Material provided:

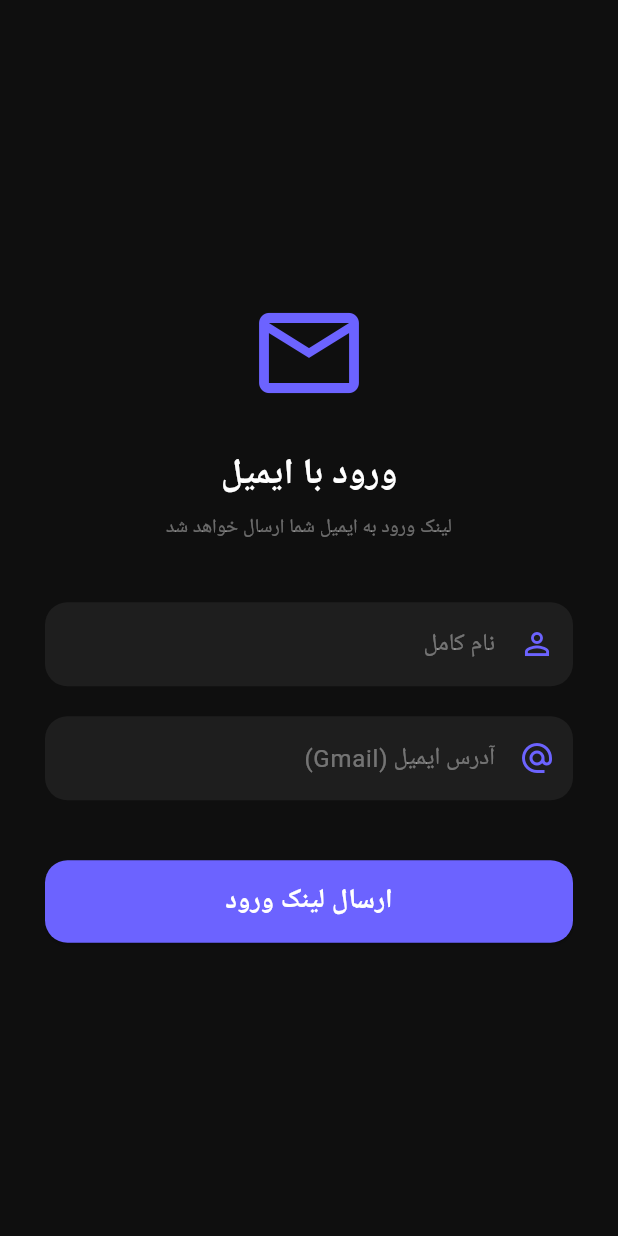
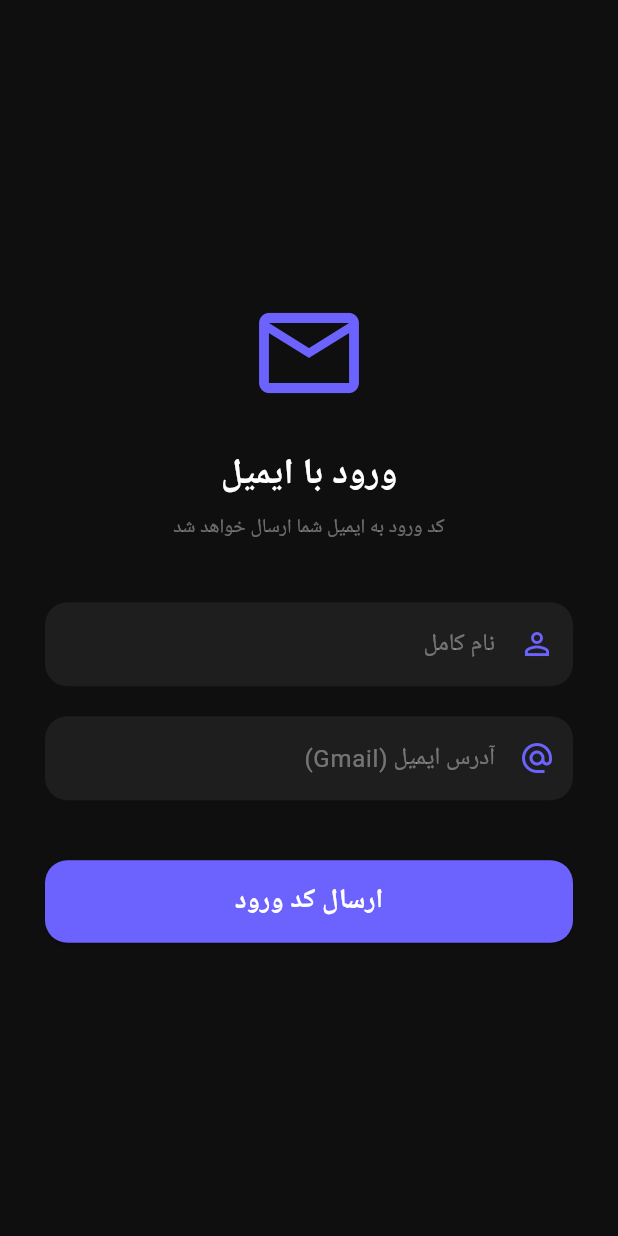
Before and after one commit to mahdi09210184460/app, a Flutter app: the screen it shows after launch, on a phone screen of 412 x 824 dp. Run offline on Flutter 3.47's test engine with Material 3 defaults, Android fonts, the phone set to English and light mode, and no system bars; our stand-ins replace font_awesome_flutter, image_picker, supabase_flutter; accounts and stored records are empty.

Commit message:
Change authentication from Magic Link to Email OTP code

```diff
--- a/lib/screens/auth/auth_screen.dart
+++ b/lib/screens/auth/auth_screen.dart
@@ -13,7 +13,9 @@ class AuthScreen extends StatefulWidget {
 class _AuthScreenState extends State<AuthScreen> {
   final _nameController = TextEditingController();
   final _emailController = TextEditingController();
+  final _otpController = TextEditingController();
   bool _isLoading = false;
+  bool _showOtpField = false;
 
   @override
   Widget build(BuildContext context) {
@@ -27,27 +29,52 @@ class _AuthScreenState extends State<AuthScreen> {
               children: [
                 const Icon(Icons.email_outlined, size: 80, color: AppColors.primary),
                 const SizedBox(height: 24),
-                const Text('ورود با ایمیل', style: TextStyle(fontSize: 24, fontWeight: FontWeight.bold, color: Colors.white)),
+                Text(
+                  _showOtpField ? 'تایید کد' : 'ورود با ایمیل',
+                  style: const TextStyle(fontSize: 24, fontWeight: FontWeight.bold, color: Colors.white),
+                ),
                 const SizedBox(height: 8),
-                const Text('لینک ورود به ایمیل شما ارسال خواهد شد', textAlign: TextAlign.center, style: TextStyle(color: Colors.white38, fontSize: 13)),
+                Text(
+                  _showOtpField
+                      ? 'کد ۶ رقمی به ایمیل ${_emailController.text} ارسال شد'
+                      : 'کد ورود به ایمیل شما ارسال خواهد شد',
+                  textAlign: TextAlign.center,
+                  style: const TextStyle(color: Colors.white38, fontSize: 13),
+                ),
                 const SizedBox(height: 40),
+                if (!_showOtpField) ...[
                   _buildTextField(_nameController, 'نام کامل', Icons.person_outline, TextInputType.name),
                   const SizedBox(height: 20),
                   _buildTextField(_emailController, 'آدرس ایمیل (Gmail)', Icons.alternate_email, TextInputType.emailAddress),
+                ] else ...[
+                  _buildTextField(_otpController, 'کد تایید', Icons.lock_outline, TextInputType.number),
+                ],
                 const SizedBox(height: 40),
                 _isLoading
                   ? const CircularProgressIndicator(color: AppColors.primary)
-                  : SizedBox(
+                  : Column(
+                      children: [
+                        SizedBox(
                           width: double.infinity,
                           height: 55,
                           child: ElevatedButton(
-                        onPressed: _handleAuth,
+                            onPressed: _showOtpField ? _handleVerifyOtp : _handleSendOtp,
                             style: ElevatedButton.styleFrom(
                               backgroundColor: AppColors.primary,
                               shape: RoundedRectangleBorder(borderRadius: BorderRadius.circular(15)),
                             ),
-                        child: const Text('ارسال لینک ورود', style: TextStyle(fontSize: 18, fontWeight: FontWeight.bold, color: Colors.white)),
+                            child: Text(
+                              _showOtpField ? 'تایید و ورود' : 'ارسال کد ورود',
+                              style: const TextStyle(fontSize: 18, fontWeight: FontWeight.bold, color: Colors.white),
                             ),
+                          ),
+                        ),
+                        if (_showOtpField)
+                          TextButton(
+                            onPressed: () => setState(() => _showOtpField = false),
+                            child: const Text('تغییر ایمیل', style: TextStyle(color: AppColors.primary)),
+                          ),
+                      ],
                     ),
               ],
             ),
@@ -73,18 +100,34 @@ class _AuthScreenState extends State<AuthScreen> {
     );
   }
 
-  void _handleAuth() async {
+  void _handleSendOtp() async {
     if (_emailController.text.isEmpty || !_emailController.text.contains('@')) {
       ScaffoldMessenger.of(context).showSnackBar(const SnackBar(content: Text('لطفاً یک ایمیل معتبر وارد کنید')));
       return;
     }
     setState(() => _isLoading = true);
     try {
-      await Provider.of<AuthProvider>(context, listen: false).registerAndLogin(_nameController.text, _emailController.text);
-      ScaffoldMessenger.of(context).showSnackBar(const SnackBar(content: Text('لینک ورود ارسال شد. ایمیل خود را چک کنید 📧')));
+      await Provider.of<AuthProvider>(context, listen: false).sendOtp(_emailController.text, _nameController.text);
+      setState(() => _showOtpField = true);
+      ScaffoldMessenger.of(context).showSnackBar(const SnackBar(content: Text('کد تایید ارسال شد 📧')));
     } catch (e) {
       ScaffoldMessenger.of(context).showSnackBar(SnackBar(content: Text('خطا: $e')));
     }
     setState(() => _isLoading = false);
   }
+
+  void _handleVerifyOtp() async {
+    if (_otpController.text.length < 6) {
+      ScaffoldMessenger.of(context).showSnackBar(const SnackBar(content: Text('لطفاً کد ۶ رقمی را وارد کنید')));
+      return;
     }
+    setState(() => _isLoading = true);
+    try {
+      await Provider.of<AuthProvider>(context, listen: false).verifyOtp(_emailController.text, _otpController.text);
+      // پس از تایید موفق، AuthProvider وضعیت را تغییر می‌دهد و main.dart کاربر را به HomeScreen می‌برد
+    } catch (e) {
+      ScaffoldMessenger.of(context).showSnackBar(SnackBar(content: Text('کد نامعتبر است یا منقضی شده: $e')));
+    }
+    setState(() => _isLoading = false);
+  }
+}
```
Also changed, not shown: lib/providers/auth_provider.dart (+15 -3 lines). Lines whose indentation alone changed are shown as unchanged.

Task prompt: Would you copy out the material above exactly, without the pictures in it?

Exercise solution:
Before and after one commit to mahdi09210184460/app, a Flutter app: the screen it shows after launch, on a phone screen of 412 x 824 dp. Run offline on Flutter 3.47's test engine with Material 3 defaults, Android fonts, the phone set to English and light mode, and no system bars; our stand-ins replace font_awesome_flutter, image_picker, supabase_flutter; accounts and stored records are empty.

Commit message:
Change authentication from Magic Link to Email OTP code

```diff
--- a/lib/screens/auth/auth_screen.dart
+++ b/lib/screens/auth/auth_screen.dart
@@ -13,7 +13,9 @@ class AuthScreen extends StatefulWidget {
 class _AuthScreenState extends State<AuthScreen> {
   final _nameController = TextEditingController();
   final _emailController = TextEditingController();
+  final _otpController = TextEditingController();
   bool _isLoading = false;
+  bool _showOtpField = false;
 
   @override
   Widget build(BuildContext context) {
@@ -27,27 +29,52 @@ class _AuthScreenState extends State<AuthScreen> {
               children: [
                 const Icon(Icons.email_outlined, size: 80, color: AppColors.primary),
                 const SizedBox(height: 24),
-                const Text('ورود با ایمیل', style: TextStyle(fontSize: 24, fontWeight: FontWeight.bold, color: Colors.white)),
+                Text(
+                  _showOtpField ? 'تایید کد' : 'ورود با ایمیل',
+                  style: const TextStyle(fontSize: 24, fontWeight: FontWeight.bold, color: Colors.white),
+                ),
                 const SizedBox(height: 8),
-                const Text('لینک ورود به ایمیل شما ارسال خواهد شد', textAlign: TextAlign.center, style: TextStyle(color: Colors.white38, fontSize: 13)),
+                Text(
+                  _showOtpField
+                      ? 'کد ۶ رقمی به ایمیل ${_emailController.text} ارسال شد'
+                      : 'کد ورود به ایمیل شما ارسال خواهد شد',
+                  textAlign: TextAlign.center,
+                  style: const TextStyle(color: Colors.white38, fontSize: 13),
+                ),
                 const SizedBox(height: 40),
+                if (!_showOtpField) ...[
                   _buildTextField(_nameController, 'نام کامل', Icons.person_outline, TextInputType.name),
                   const SizedBox(height: 20),
                   _buildTextField(_emailController, 'آدرس ایمیل (Gmail)', Icons.alternate_email, TextInputType.emailAddress),
+                ] else ...[
+                  _buildTextField(_otpController, 'کد تایید', Icons.lock_outline, TextInputType.number),
+                ],
                 const SizedBox(height: 40),
                 _isLoading
                   ? const CircularProgressIndicator(color: AppColors.primary)
-                  : SizedBox(
+                  : Column(
+                      children: [
+                        SizedBox(
                           width: double.infinity,
                           height: 55,
                           child: ElevatedButton(
-                        onPressed: _handleAuth,
+                            onPressed: _showOtpField ? _handleVerifyOtp : _handleSendOtp,
                             style: ElevatedButton.styleFrom(
                               backgroundColor: AppColors.primary,
                               shape: RoundedRectangleBorder(borderRadius: BorderRadius.circular(15)),
                             ),
-                        child: const Text('ارسال لینک ورود', style: TextStyle(fontSize: 18, fontWeight: FontWeight.bold, color: Colors.white)),
+                            child: Text(
+                              _showOtpField ? 'تایید و ورود' : 'ارسال کد ورود',
+                              style: const TextStyle(fontSize: 18, fontWeight: FontWeight.bold, color: Colors.white),
                             ),
+                          ),
+                        ),
+                        if (_showOtpField)
+                          TextButton(
+                            onPressed: () => setState(() => _showOtpField = false),
+                            child: const Text('تغییر ایمیل', style: TextStyle(color: AppColors.primary)),
+                          ),
+                      ],
                     ),
               ],
             ),
@@ -73,18 +100,34 @@ class _AuthScreenState extends State<AuthScreen> {
     );
   }
 
-  void _handleAuth() async {
+  void _handleSendOtp() async {
     if (_emailController.text.isEmpty || !_emailController.text.contains('@')) {
       ScaffoldMessenger.of(context).showSnackBar(const SnackBar(content: Text('لطفاً یک ایمیل معتبر وارد کنید')));
       return;
     }
     setState(() => _isLoading = true);
     try {
-      await Provider.of<AuthProvider>(context, listen: false).registerAndLogin(_nameController.text, _emailController.text);
-      ScaffoldMessenger.of(context).showSnackBar(const SnackBar(content: Text('لینک ورود ارسال شد. ایمیل خود را چک کنید 📧')));
+      await Provider.of<AuthProvider>(context, listen: false).sendOtp(_emailController.text, _nameController.text);
+      setState(() => _showOtpField = true);
+      ScaffoldMessenger.of(context).showSnackBar(const SnackBar(content: Text('کد تایید ارسال شد 📧')));
     } catch (e) {
       ScaffoldMessenger.of(context).showSnackBar(SnackBar(content: Text('خطا: $e')));
     }
     setState(() => _isLoading = false);
   }
+
+  void _handleVerifyOtp() async {
+    if (_otpController.text.length < 6) {
+      ScaffoldMessenger.of(context).showSnackBar(const SnackBar(content: Text('لطفاً کد ۶ رقمی را وارد کنید')));
+      return;
     }
+    setState(() => _isLoading = true);
+    try {
+      await Provider.of<AuthProvider>(context, listen: false).verifyOtp(_emailController.text, _otpController.text);
+      // پس از تایید موفق، AuthProvider وضعیت را تغییر می‌دهد و main.dart کاربر را به HomeScreen می‌برد
+    } catch (e) {
+      ScaffoldMessenger.of(context).showSnackBar(SnackBar(content: Text('کد نامعتبر است یا منقضی شده: $e')));
+    }
+    setState(() => _isLoading = false);
+  }
+}
```
Also changed, not shown: lib/providers/auth_provider.dart (+15 -3 lines). Lines whose indentation alone changed are shown as unchanged.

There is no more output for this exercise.